however, these are clinically distinct from the disorder present in
this family. Firstly, there is dHMN with vocal cord paresis caused
by mutations in the dynactin gene (DCTN1). In contrast to our
patients, the facial weakness is mild and the onset of muscle weakness is during the second or third decade of life [1]. In distal spinal
muscular atrophy with vocal cord paresis, linked to chromosome
2q14, hand weakness appears later, during the second decade of
life, and there is no other cranial nerve involvement [2,3].
The second group of disorders to be considered are rare variants
of bulbospinal SMA. There is a variant of Fazio-Londe disease with
AD inheritance [4,5], but the distinction is that in our case there is
distal muscle weakness and atrophy. The other variants of bulbospinal SMA are Brown-Vialetto-van Laere disease [5,6], but all
reported patients had deafness and onset of the disorder is later
in life.
To conclude, this family with novel phenotype of dHMN may
represent a new disease entity with multiple cranial nerve palsies
as an initial symptom and with vocal cord paresis which can be life
threatening. Together with similar families our findings may
contribute to finding a new causal gene for dHMN and to learn
more about the pathogenesis of dHMN.
[1] Puls I, Oh SJ, Sumner CJ, et al. Distal spinal and bulbar muscular atrophy caused
by dynactin mutation.

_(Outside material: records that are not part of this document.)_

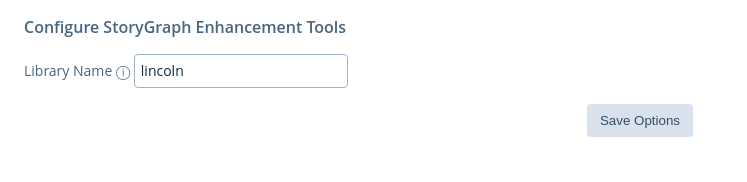
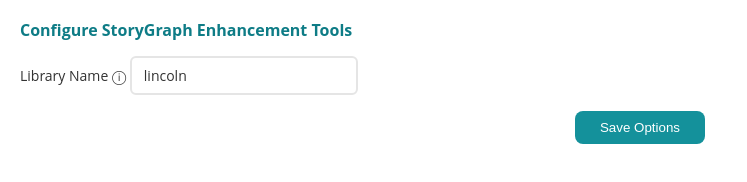
Before and after one commit to ashlyn/storygraph-enhancement-tools, a browser extension: page options/options.html in a window 1280 px wide. Shown: the whole page, without its empty margins (0-747 px from the left). Drawn offline with Linux system fonts and the light colour scheme.

Commit message:
Update link styling, options styling after UI updates

```diff
--- a/options/options.css
+++ b/options/options.css
@@ -1,40 +1,46 @@
 .container {
-    margin: 1rem;
+    margin: 1.25rem;
     font-family: "Open Sans", sans-serif;
     font-size: 14px;
-    border: rgb(72, 101, 129) solid 0px;
-    border-radius: 6px;
-    color: rgb(72, 101, 129);
+    color: rgb(51, 51, 51);
+    line-height: 20px;
 }
 
-h3 {
+h5 {
     font-size: 16px;
-    font-weight: 600;
+    font-weight: 700;
+    color: rgb(14, 124, 134);
+    margin-bottom: 1rem;
 }
 
-#status {
-    min-height: 1rem;
+.info {
+    min-height: 1.5rem;
     text-align: center;
     margin-top: 0.25rem;
+    line-height: 24px;
 }
 
-#library-name {
+.input-standard {
     width: 200px;
     font-family: "Open Sans", sans-serif;
     font-size: 14px;
-    border: 1px solid rgb(159, 179, 200);
-    border-radius: 4px;
-    color: rgb(16, 42, 67);
-    line-height: 20px;
-    padding: 6px;
+    border: 2px solid rgb(229, 229, 229);
+    border-radius: 6px;
+    padding: 8px 12px;
+    color: rgb(51, 51, 51)
 }
 
-#save {
+.btn-primary {
     display: block;
     margin: 1rem auto 0 auto;
-    background-color: rgb(217, 226, 236);
-    color: rgb(51, 78, 104);
-    padding: 8px 12px;
+    background-color: rgb(20, 145, 155);
+    color: rgb(255, 255, 255);
+    padding: 8px 24px;
     border: 1px solid transparent;
-    border-radius: 4px;
+    border-radius: 8px;
 }
+
+.input-standard:focus {
+    border: 3px solid rgb(48, 145, 156);
+    border-radius: 6px;
+}
--- a/options/options.html
+++ b/options/options.html
@@ -1,20 +1,21 @@
 <!DOCTYPE html>
 <html>
     <head>
+        <link rel="stylesheet" href="reset.css" />
         <link rel="stylesheet" href="options.css" />
         <title>StoryGraph Enhancement Tools Settings</title>
     </head>
 
     <div class="container">
-        <h3>Configure StoryGraph Enhancement Tools</h3>
+        <h5>Configure StoryGraph Enhancement Tools</h5>
 
         <label for="library-name">
             Library Name <span title="Log into libbyapp.com, select the search icon, and find your library name in the URL">&#9432;</span>
         </label>
-        <input type="text" placeholder="e.g. Lincoln" id="library-name" name="library-name">
+        <input type="text" class="input-standard" placeholder="e.g. Lincoln" id="library-name" name="library-name">
 
-        <input id="save" type="submit" name="save" value="Save Options">
-        <div id="status">
+        <input id="save" class="btn-primary" type="submit" name="save" value="Save Options">
+        <div id="status" class="info">
     </div>
 
     <script src="options.js"></script>
--- /dev/null
+++ b/options/reset.css
@@ -0,0 +1,48 @@
+/* http://meyerweb.com/eric/tools/css/reset/
+   v2.0 | 20110126
+   License: none (public domain)
+*/
+
+html, body, div, span, applet, object, iframe,
+h1, h2, h3, h4, h5, h6, p, blockquote, pre,
+a, abbr, acronym, address, big, cite, code,
+del, dfn, em, img, ins, kbd, q, s, samp,
+small, strike, strong, sub, sup, tt, var,
+b, u, i, center,
+dl, dt, dd, ol, ul, li,
+fieldset, form, label, legend,
+table, caption, tbody, tfoot, thead, tr, th, td,
+article, aside, canvas, details, embed,
+figure, figcaption, footer, header, hgroup,
+menu, nav, output, ruby, section, summary,
+time, mark, audio, video {
+	margin: 0;
+	padding: 0;
+	border: 0;
+	font-size: 100%;
+	font: inherit;
+	vertical-align: baseline;
+}
+/* HTML5 display-role reset for older browsers */
+article, aside, details, figcaption, figure,
+footer, header, hgroup, menu, nav, section {
+	display: block;
+}
+body {
+	line-height: 1;
+}
+ol, ul {
+	list-style: none;
+}
+blockquote, q {
+	quotes: none;
+}
+blockquote:before, blockquote:after,
+q:before, q:after {
+	content: '';
+	content: none;
+}
+table {
+	border-collapse: collapse;
+	border-spacing: 0;
+}
```
Also changed, not shown: book-view-links.js (+2 -14 lines), docs/CHANGELOG.md, manifest.json.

Ann Neurol 2005;57:687–94.
[2] McEntagart M, Norton N, Williams H, et al. Localization of the gene for distal
hereditary motor neuronopathy VII (dHMN-VII) to chromosome 2q14. Am J
Hum Genet 2001;68:1270–6.
[3] Young ID, Harper PS. Hereditary distal muscular atrophy with vocal cord
paralysis. J Neur Psychiat 1980;43:413–8.
[4] Gomez MR, Clermont V, Bernstein J. Progressive bulbar paralysis in childhood.
Report of a case with pathologic evidence of nuclear atrophy. Arch Neurol
[5] Van den Berg-Vos RM, Van den Berg LH, Visser J, et al. The spectrum of lower
motor neuron syndromes. J Neurol 2003;250:1279–92.
[6] Hawkins SA, Nevin NC, Harding AE. Pontobulbar palsy and neurosensory
deafness with possible autosomal dominant inheritance. J Med Genet